Output every record exactly and leave each picture out.

Data excerpts
--------------------------------

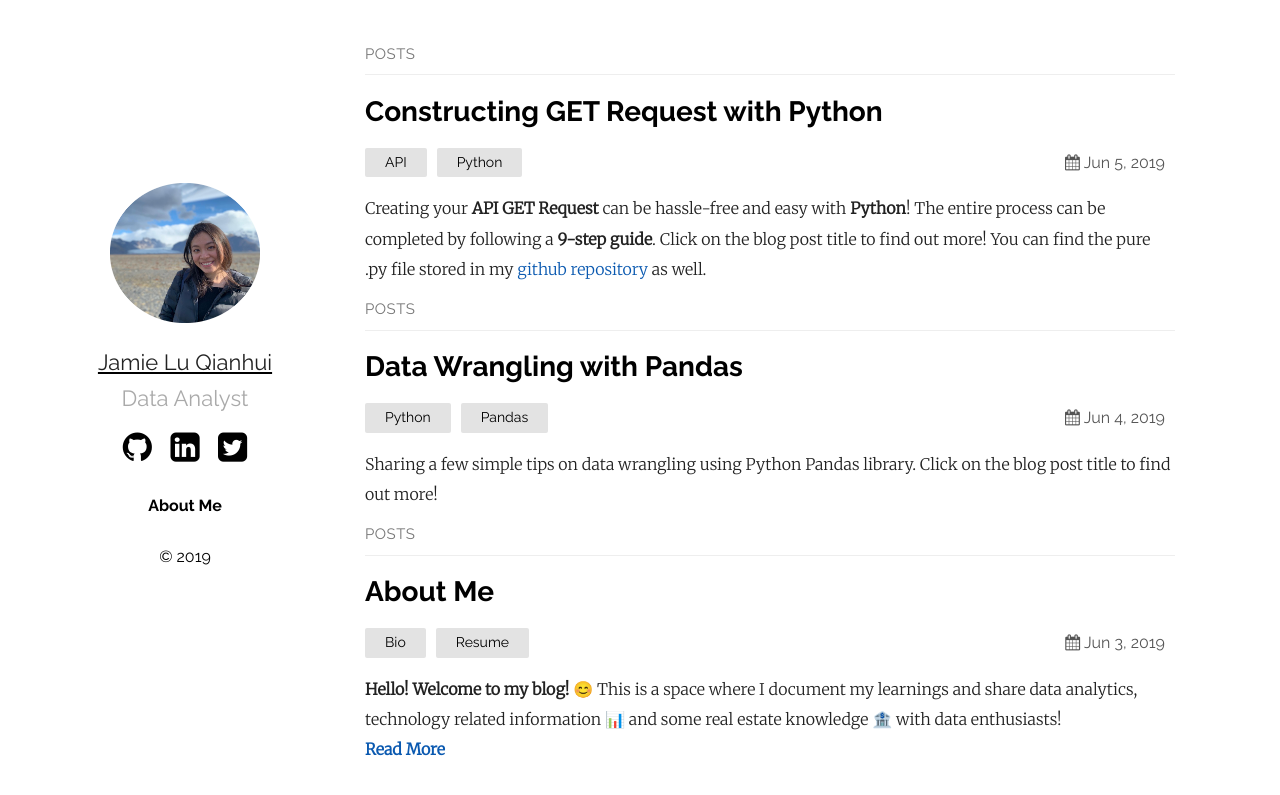
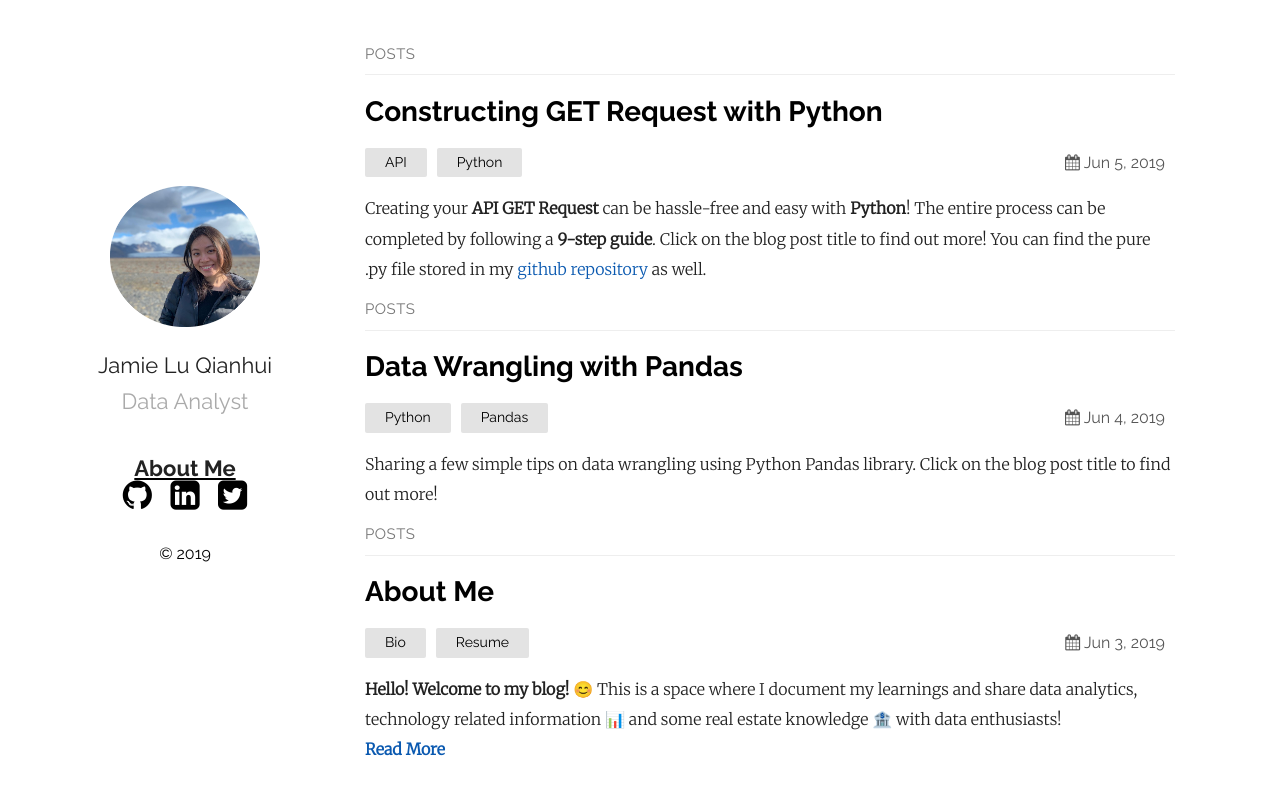
Before and after one commit to jamieqianhui/jamieqianhui.github.io, a Jekyll site: the page built from index.md, in a window 1280 px wide. Shown: the top 795 px of the page. Built offline with Jekyll 4.4.1, drawn with Linux system fonts in a browser that asks for light colours.

Commit message:
Update default.html

```diff
--- a/_layouts/default.html
+++ b/_layouts/default.html
@@ -6,17 +6,17 @@
 <body>
 	<main class="container">
 		<section class="about">
-			<a style = "text-decoration:none" href="https://jamieqianhui.github.io">
+			<a href="https://jamieqianhui.github.io">
 			<img src="{{ "/assets/portfolio.png" | https://jamieqianhui.github.io }}" alt="{{ jamielqh@copyright }}">
 			</a>
-			<a href="https://jamieqianhui.github.io"> <h2>{{ site.plainwhite.name }}</h2></a>
-			 <p class="tagline">{{ site.plainwhite.tagline }}</p>
+			<a style = "text-decoration:none" href="https://jamieqianhui.github.io"> <h2>{{ site.plainwhite.name }}</h2></a>
+			<p class="tagline">{{ site.plainwhite.tagline }}</p>
+			<a href=" https://jamieqianhui.github.io/bio/resume/2019/06/03/About-Me.html"><h2><b>About Me</b></h2></a>
 			<ul class="social">
 				<a href="https://github.com/{{ site.plainwhite.social_links.github }}"><li><i class="icon-github-circled"></i></li></a>
 				<a href="https://linkedin.com/{{ site.plainwhite.social_links.linkedIn }}"><li><i class="icon-linkedin-squared"></i></li></a>
 				<a href="https://twitter.com/{{ site.plainwhite.social_links.twitter }}"><li><i class="icon-twitter-squared"></i></li></a>
 			</ul>
-			<p><b>About Me</b></p>
 			<p>&copy; 2019</p>
 		</section>
 		<section class="content">
```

--------------------------------

> _Answer for the task_
Before and after one commit to jamieqianhui/jamieqianhui.github.io, a Jekyll site: the page built from index.md, in a window 1280 px wide. Shown: the top 795 px of the page. Built offline with Jekyll 4.4.1, drawn with Linux system fonts in a browser that asks for light colours.

Commit message:
Update default.html

```diff
--- a/_layouts/default.html
+++ b/_layouts/default.html
@@ -6,17 +6,17 @@
 <body>
 	<main class="container">
 		<section class="about">
-			<a style = "text-decoration:none" href="https://jamieqianhui.github.io">
+			<a href="https://jamieqianhui.github.io">
 			<img src="{{ "/assets/portfolio.png" | https://jamieqianhui.github.io }}" alt="{{ jamielqh@copyright }}">
 			</a>
-			<a href="https://jamieqianhui.github.io"> <h2>{{ site.plainwhite.name }}</h2></a>
-			 <p class="tagline">{{ site.plainwhite.tagline }}</p>
+			<a style = "text-decoration:none" href="https://jamieqianhui.github.io"> <h2>{{ site.plainwhite.name }}</h2></a>
+			<p class="tagline">{{ site.plainwhite.tagline }}</p>
+			<a href=" https://jamieqianhui.github.io/bio/resume/2019/06/03/About-Me.html"><h2><b>About Me</b></h2></a>
 			<ul class="social">
 				<a href="https://github.com/{{ site.plainwhite.social_links.github }}"><li><i class="icon-github-circled"></i></li></a>
 				<a href="https://linkedin.com/{{ site.plainwhite.social_links.linkedIn }}"><li><i class="icon-linkedin-squared"></i></li></a>
 				<a href="https://twitter.com/{{ site.plainwhite.social_links.twitter }}"><li><i class="icon-twitter-squared"></i></li></a>
 			</ul>
-			<p><b>About Me</b></p>
 			<p>&copy; 2019</p>
 		</section>
 		<section class="content">
```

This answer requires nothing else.